(Items listed in a dataset)
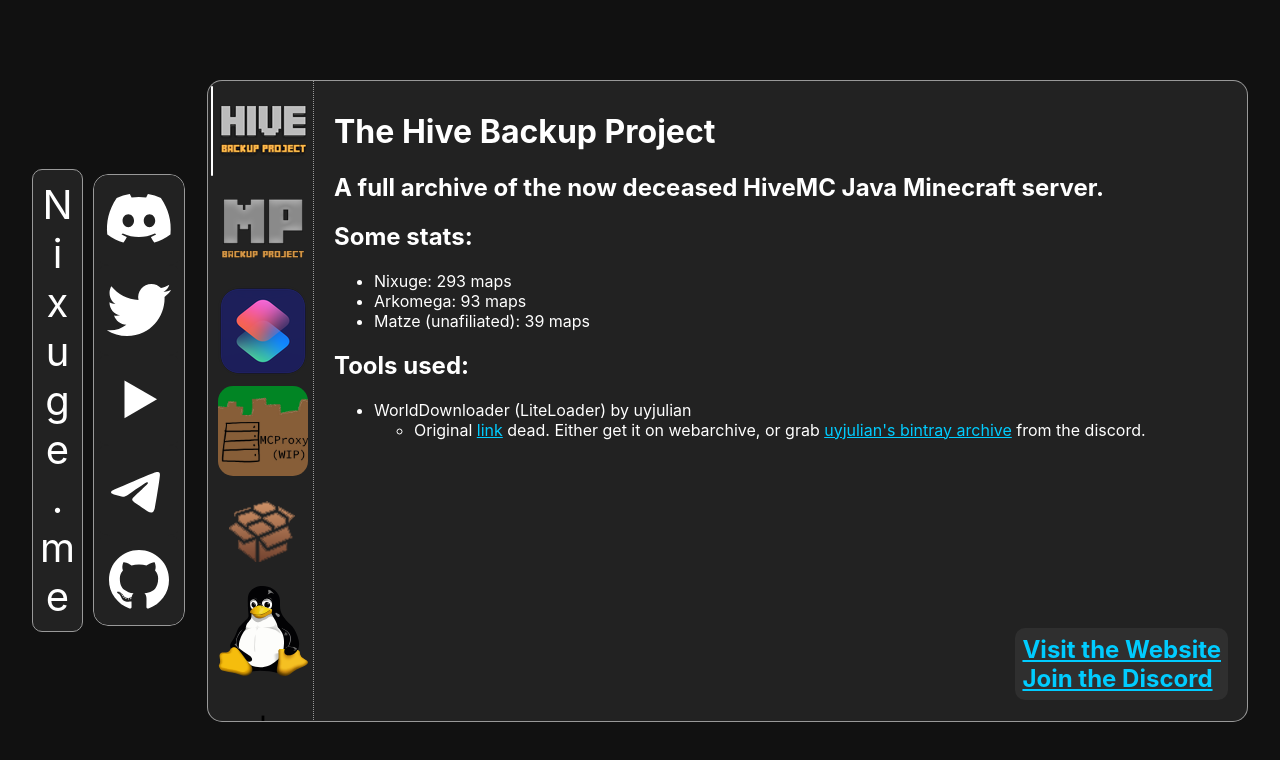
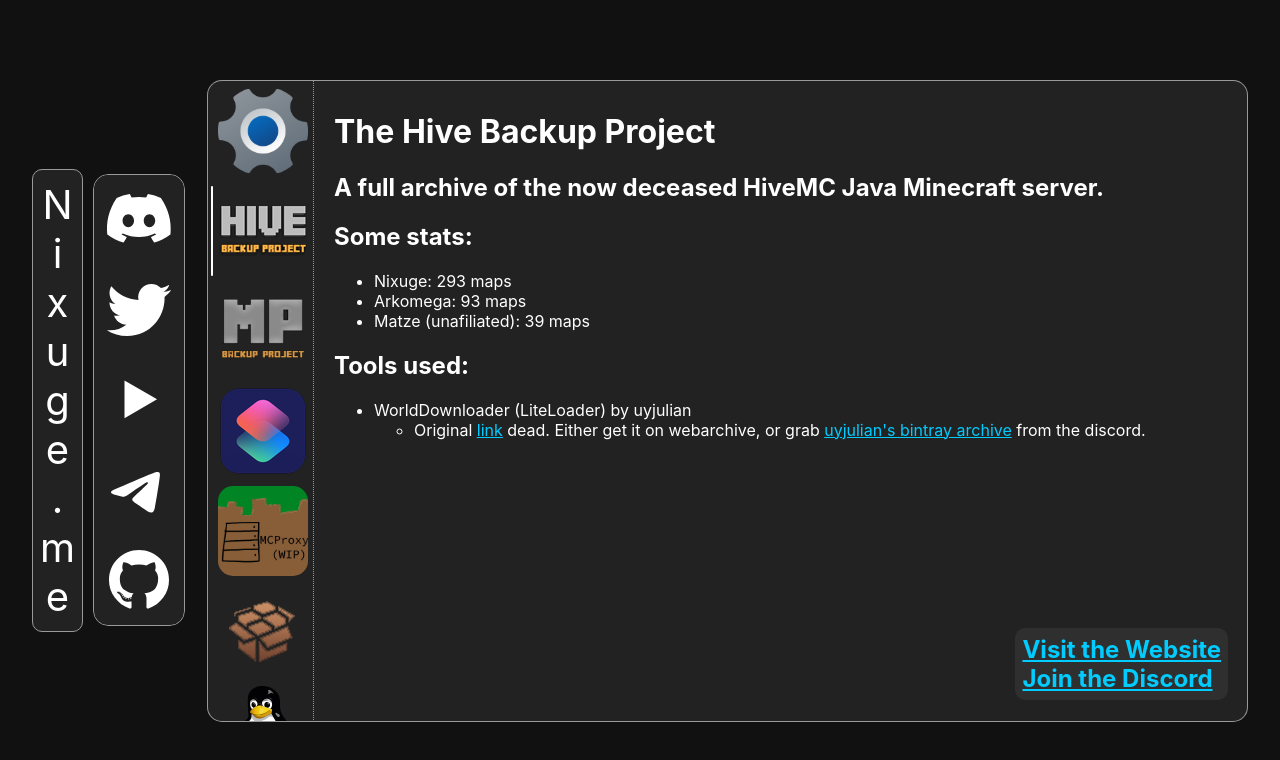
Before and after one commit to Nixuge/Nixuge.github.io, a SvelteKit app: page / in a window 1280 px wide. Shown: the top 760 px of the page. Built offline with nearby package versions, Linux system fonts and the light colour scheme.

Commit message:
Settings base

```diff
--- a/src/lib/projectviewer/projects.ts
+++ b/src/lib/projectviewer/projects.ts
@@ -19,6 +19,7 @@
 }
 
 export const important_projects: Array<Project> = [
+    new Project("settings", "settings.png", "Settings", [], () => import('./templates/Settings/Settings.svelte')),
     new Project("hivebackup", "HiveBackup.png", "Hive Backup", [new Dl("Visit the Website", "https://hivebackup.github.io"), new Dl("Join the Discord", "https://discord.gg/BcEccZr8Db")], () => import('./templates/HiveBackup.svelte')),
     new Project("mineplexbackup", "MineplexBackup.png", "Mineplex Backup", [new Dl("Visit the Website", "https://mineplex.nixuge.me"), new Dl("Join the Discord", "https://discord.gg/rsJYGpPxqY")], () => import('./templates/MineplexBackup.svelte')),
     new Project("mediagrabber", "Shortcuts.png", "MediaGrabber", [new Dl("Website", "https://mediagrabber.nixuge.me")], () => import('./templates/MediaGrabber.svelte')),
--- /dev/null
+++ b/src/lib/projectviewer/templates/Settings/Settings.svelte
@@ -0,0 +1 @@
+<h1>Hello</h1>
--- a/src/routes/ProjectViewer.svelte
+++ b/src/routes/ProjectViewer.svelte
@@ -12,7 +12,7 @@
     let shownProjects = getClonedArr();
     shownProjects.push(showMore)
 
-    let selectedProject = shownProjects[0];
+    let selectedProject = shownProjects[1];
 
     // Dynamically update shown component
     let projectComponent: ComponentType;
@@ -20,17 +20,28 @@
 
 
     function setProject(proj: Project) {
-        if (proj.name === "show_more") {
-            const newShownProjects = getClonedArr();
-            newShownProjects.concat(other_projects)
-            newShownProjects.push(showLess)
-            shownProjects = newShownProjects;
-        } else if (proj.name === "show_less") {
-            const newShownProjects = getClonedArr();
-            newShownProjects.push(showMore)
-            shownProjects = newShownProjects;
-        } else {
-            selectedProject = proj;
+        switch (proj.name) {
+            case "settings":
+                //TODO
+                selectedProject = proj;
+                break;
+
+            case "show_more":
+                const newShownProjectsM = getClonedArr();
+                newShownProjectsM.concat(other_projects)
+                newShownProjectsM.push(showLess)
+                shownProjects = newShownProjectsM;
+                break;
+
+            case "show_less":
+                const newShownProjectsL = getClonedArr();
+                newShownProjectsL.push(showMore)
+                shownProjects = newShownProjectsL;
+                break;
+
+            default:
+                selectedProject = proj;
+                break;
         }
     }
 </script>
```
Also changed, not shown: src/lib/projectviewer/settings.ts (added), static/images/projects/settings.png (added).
...
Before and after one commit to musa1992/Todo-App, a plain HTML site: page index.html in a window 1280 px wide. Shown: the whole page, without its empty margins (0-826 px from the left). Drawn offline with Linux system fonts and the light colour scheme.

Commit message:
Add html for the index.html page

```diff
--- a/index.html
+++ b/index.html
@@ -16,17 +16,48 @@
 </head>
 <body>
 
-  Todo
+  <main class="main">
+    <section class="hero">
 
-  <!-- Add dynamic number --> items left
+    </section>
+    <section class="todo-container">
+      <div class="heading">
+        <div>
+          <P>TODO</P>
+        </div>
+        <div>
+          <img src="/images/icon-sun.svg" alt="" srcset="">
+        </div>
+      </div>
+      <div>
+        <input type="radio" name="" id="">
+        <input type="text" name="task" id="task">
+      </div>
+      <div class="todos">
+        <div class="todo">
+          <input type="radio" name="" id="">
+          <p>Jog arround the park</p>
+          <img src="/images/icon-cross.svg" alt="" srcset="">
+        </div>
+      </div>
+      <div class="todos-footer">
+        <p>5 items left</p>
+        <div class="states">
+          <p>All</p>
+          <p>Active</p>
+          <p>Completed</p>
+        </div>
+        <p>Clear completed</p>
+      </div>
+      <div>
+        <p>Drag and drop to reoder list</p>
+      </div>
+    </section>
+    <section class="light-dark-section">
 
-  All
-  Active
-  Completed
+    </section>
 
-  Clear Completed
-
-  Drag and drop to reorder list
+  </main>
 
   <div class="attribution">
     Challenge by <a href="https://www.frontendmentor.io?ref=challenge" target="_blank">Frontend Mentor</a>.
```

• Problem description:
Which lines of the data include "class"? Copy each of them.

• Response:
+  <main class="main">
+    <section class="hero">
+    <section class="todo-container">
+      <div class="heading">
+      <div class="todos">
+        <div class="todo">
+      <div class="todos-footer">
+        <div class="states">
+    <section class="light-dark-section">
   <div class="attribution">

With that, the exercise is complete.